How Does the DVD Sound?
Presented with a mono German track and optional English subtitles the audio treatment is very strong. Dialog is crystal clear and very easy to follow while the English translation is practically impeccable. I did not detect any pop-ups, hissing, or cracks to report here. The German producers appear to have treated this film with the needed respect.
As it is the case with most every release from the DEFA catalog this disc offers plenty of valuable supplements. First, there is an interview with the director of the film Kurt Maetzig in which he recalls the fate of his film, the political climate at the time of its premiere, and the events that led to his banning.

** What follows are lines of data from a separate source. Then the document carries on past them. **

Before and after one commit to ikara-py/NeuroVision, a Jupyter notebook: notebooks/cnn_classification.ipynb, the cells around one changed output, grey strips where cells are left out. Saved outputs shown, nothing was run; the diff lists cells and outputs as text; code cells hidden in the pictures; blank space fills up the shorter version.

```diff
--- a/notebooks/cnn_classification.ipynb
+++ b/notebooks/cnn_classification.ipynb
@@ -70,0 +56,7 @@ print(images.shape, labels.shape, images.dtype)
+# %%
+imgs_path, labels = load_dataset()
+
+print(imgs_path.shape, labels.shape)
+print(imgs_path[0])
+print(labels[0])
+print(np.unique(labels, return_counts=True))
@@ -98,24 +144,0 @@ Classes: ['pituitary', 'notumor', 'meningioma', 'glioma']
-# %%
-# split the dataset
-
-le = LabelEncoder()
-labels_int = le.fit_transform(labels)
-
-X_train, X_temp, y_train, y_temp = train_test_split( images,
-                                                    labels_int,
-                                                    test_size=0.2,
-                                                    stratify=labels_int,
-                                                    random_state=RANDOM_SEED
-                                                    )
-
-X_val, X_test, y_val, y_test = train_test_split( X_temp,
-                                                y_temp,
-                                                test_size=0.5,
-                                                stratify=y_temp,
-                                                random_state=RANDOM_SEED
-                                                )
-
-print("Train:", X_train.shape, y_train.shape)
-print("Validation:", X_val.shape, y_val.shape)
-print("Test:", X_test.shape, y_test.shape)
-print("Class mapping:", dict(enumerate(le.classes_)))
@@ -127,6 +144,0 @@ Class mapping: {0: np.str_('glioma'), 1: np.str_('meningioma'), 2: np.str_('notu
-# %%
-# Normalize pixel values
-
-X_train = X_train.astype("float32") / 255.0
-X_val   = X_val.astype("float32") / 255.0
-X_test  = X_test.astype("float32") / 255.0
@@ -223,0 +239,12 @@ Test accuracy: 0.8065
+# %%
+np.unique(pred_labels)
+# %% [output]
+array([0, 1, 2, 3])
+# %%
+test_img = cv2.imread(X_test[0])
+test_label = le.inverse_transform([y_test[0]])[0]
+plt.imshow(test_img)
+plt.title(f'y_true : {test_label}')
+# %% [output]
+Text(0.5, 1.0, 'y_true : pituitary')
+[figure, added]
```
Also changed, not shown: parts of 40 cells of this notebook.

The specific comments Mr. Maetzig provides are indeed very telling as he was a member of the Communist Party as well. Next, there is an old with Hans Bentzien, GDR's Minister of Culture, who talks about the general climate in the country at the time the film was completed. He spends a great deal of time explaining the reasoning behind the cultural stagnation reining in GDR during the early 60s. Next, there is the documentary "Banned - DEFA Film and the 11th General Assembly, narrated in English, which offers an even more detailed account on the political process in the GDR at the time. Finally, in addition to a gallery of still there is a text-essay titled "The Rabbit Is Me and the banned films of 1965-66" in which a great deal of information is offered pertaining to specific East German productions that were affected by the new censorship winds at the very top echelons of the Party.

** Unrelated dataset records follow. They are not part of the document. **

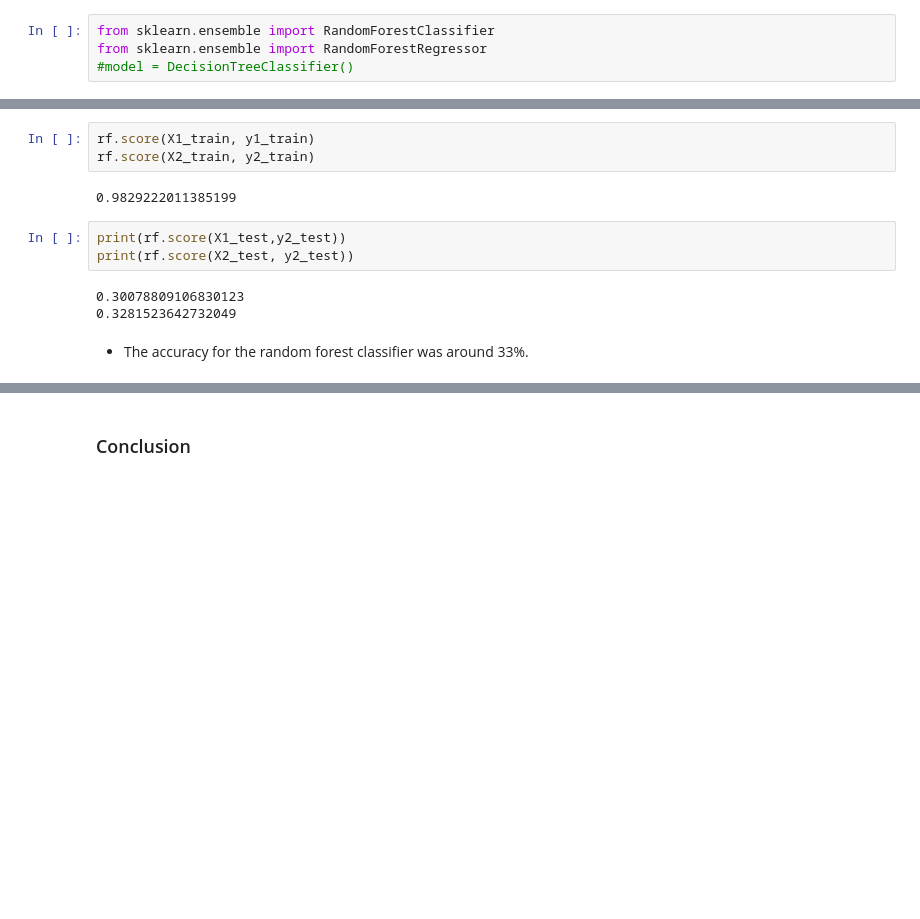
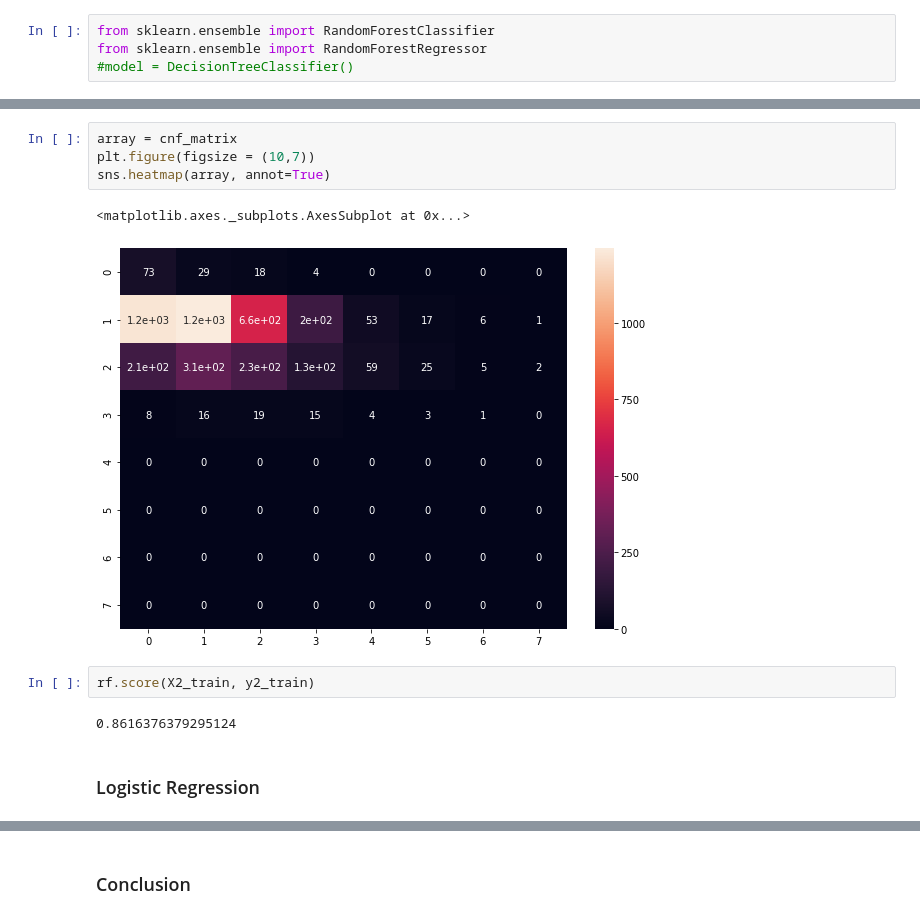
Before and after one commit to ydafalla/Data-Science-Projects, a Jupyter notebook: Major Leagues/Notebooks/regression.ipynb, the cells around one changed output, grey strips where cells are left out. Cells and saved outputs as stored; diff of their text form; blank space fills up the shorter version.

```diff
--- a/Major Leagues/Notebooks/regression.ipynb
+++ b/Major Leagues/Notebooks/regression.ipynb
@@ -136,13 +231,13 @@ RandomForestClassifier(bootstrap=True, class_weight=None, criterion='gini',
+# %%
+array = cnf_matrix
+plt.figure(figsize = (10,7))
+sns.heatmap(array, annot=True)
+# %% [output]
+<matplotlib.axes._subplots.AxesSubplot at 0x...>
+[figure, added]
 # %%
-rf.score(X1_train, y1_train)
 rf.score(X2_train, y2_train)
 # %% [output]
-0.9829222011385199
+0.8616376379295124
-# %%
-print(rf.score(X1_test,y2_test))
-print(rf.score(X2_test, y2_test))
-# %% [output]
-0.30078809106830123
-0.3281523642732049
-# %% [markdown]
-* The accuracy for the random forest classifier was around 33%.
+# %% [markdown]
+### Logistic Regression
```
Also changed, not shown: parts of 25 cells of this notebook, 2 other files.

First Run Features continue to offer remarkable films to the North American market. The distrib's collaboration with ICE STORM/DEFA (and the Film Library at the University of Massachusetts-Amherst) has given American cinephilles the rare opportunity to see and study films that nowadays appear to be the only cinematic reference to a country which no longer exists. The DVD presentation does have a few minor issues but the sheer fact that this film is now available on DVD is a good enough reason to recommend it.